**** Material for the task

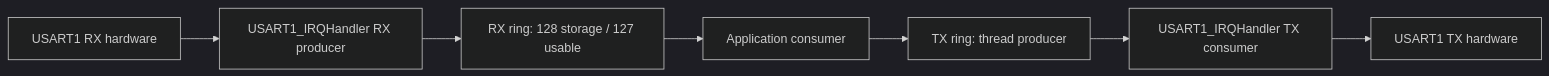
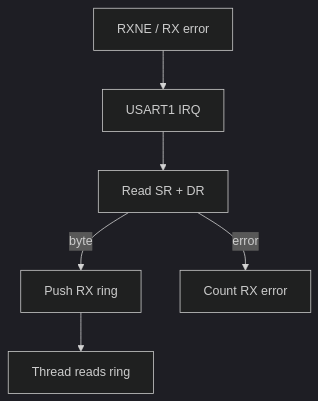
Before and after one commit to haikevins/stm32f1-spl-procedural-baremetal: the first of 2 diagrams in 04-uart-interrupt-ring-buffer/README.md, drawn with Mermaid (dark theme). The commit also changed other lines of this file and 24 other files, not shown here.

````diff
--- a/04-uart-interrupt-ring-buffer/README.md
+++ b/04-uart-interrupt-ring-buffer/README.md
@@ -73,9 +75,8 @@
 ```mermaid
-flowchart LR
-    UART_RX["USART1 RX hardware"] --> RX_ISR["USART1_IRQHandler RX producer"]
-    RX_ISR --> RX_RING["RX ring: 128 storage / 127 usable"]
-    RX_RING --> APP["Application consumer"]
-    APP --> TX_RING["TX ring: thread producer"]
-    TX_RING --> TX_ISR["USART1_IRQHandler TX consumer"]
-    TX_ISR --> UART_TX["USART1 TX hardware"]
+flowchart TB
+    HW["RXNE / RX error"] --> IRQ["USART1 IRQ"]
+    IRQ --> READ["Read SR + DR"]
+    READ -->|"byte"| RX["Push RX ring"]
+    READ -->|"error"| ERR["Count RX error"]
+    RX --> APP["Thread reads ring"]
 ```
````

********

Would you please print out all the records above exactly, minus any pictures?

Before and after one commit to haikevins/stm32f1-spl-procedural-baremetal: the first of 2 diagrams in 04-uart-interrupt-ring-buffer/README.md, drawn with Mermaid (dark theme). The commit also changed other lines of this file and 24 other files, not shown here.

````diff
--- a/04-uart-interrupt-ring-buffer/README.md
+++ b/04-uart-interrupt-ring-buffer/README.md
@@ -73,9 +75,8 @@
 ```mermaid
-flowchart LR
-    UART_RX["USART1 RX hardware"] --> RX_ISR["USART1_IRQHandler RX producer"]
-    RX_ISR --> RX_RING["RX ring: 128 storage / 127 usable"]
-    RX_RING --> APP["Application consumer"]
-    APP --> TX_RING["TX ring: thread producer"]
-    TX_RING --> TX_ISR["USART1_IRQHandler TX consumer"]
-    TX_ISR --> UART_TX["USART1 TX hardware"]
+flowchart TB
+    HW["RXNE / RX error"] --> IRQ["USART1 IRQ"]
+    IRQ --> READ["Read SR + DR"]
+    READ -->|"byte"| RX["Push RX ring"]
+    READ -->|"error"| ERR["Count RX error"]
+    RX --> APP["Thread reads ring"]
 ```
````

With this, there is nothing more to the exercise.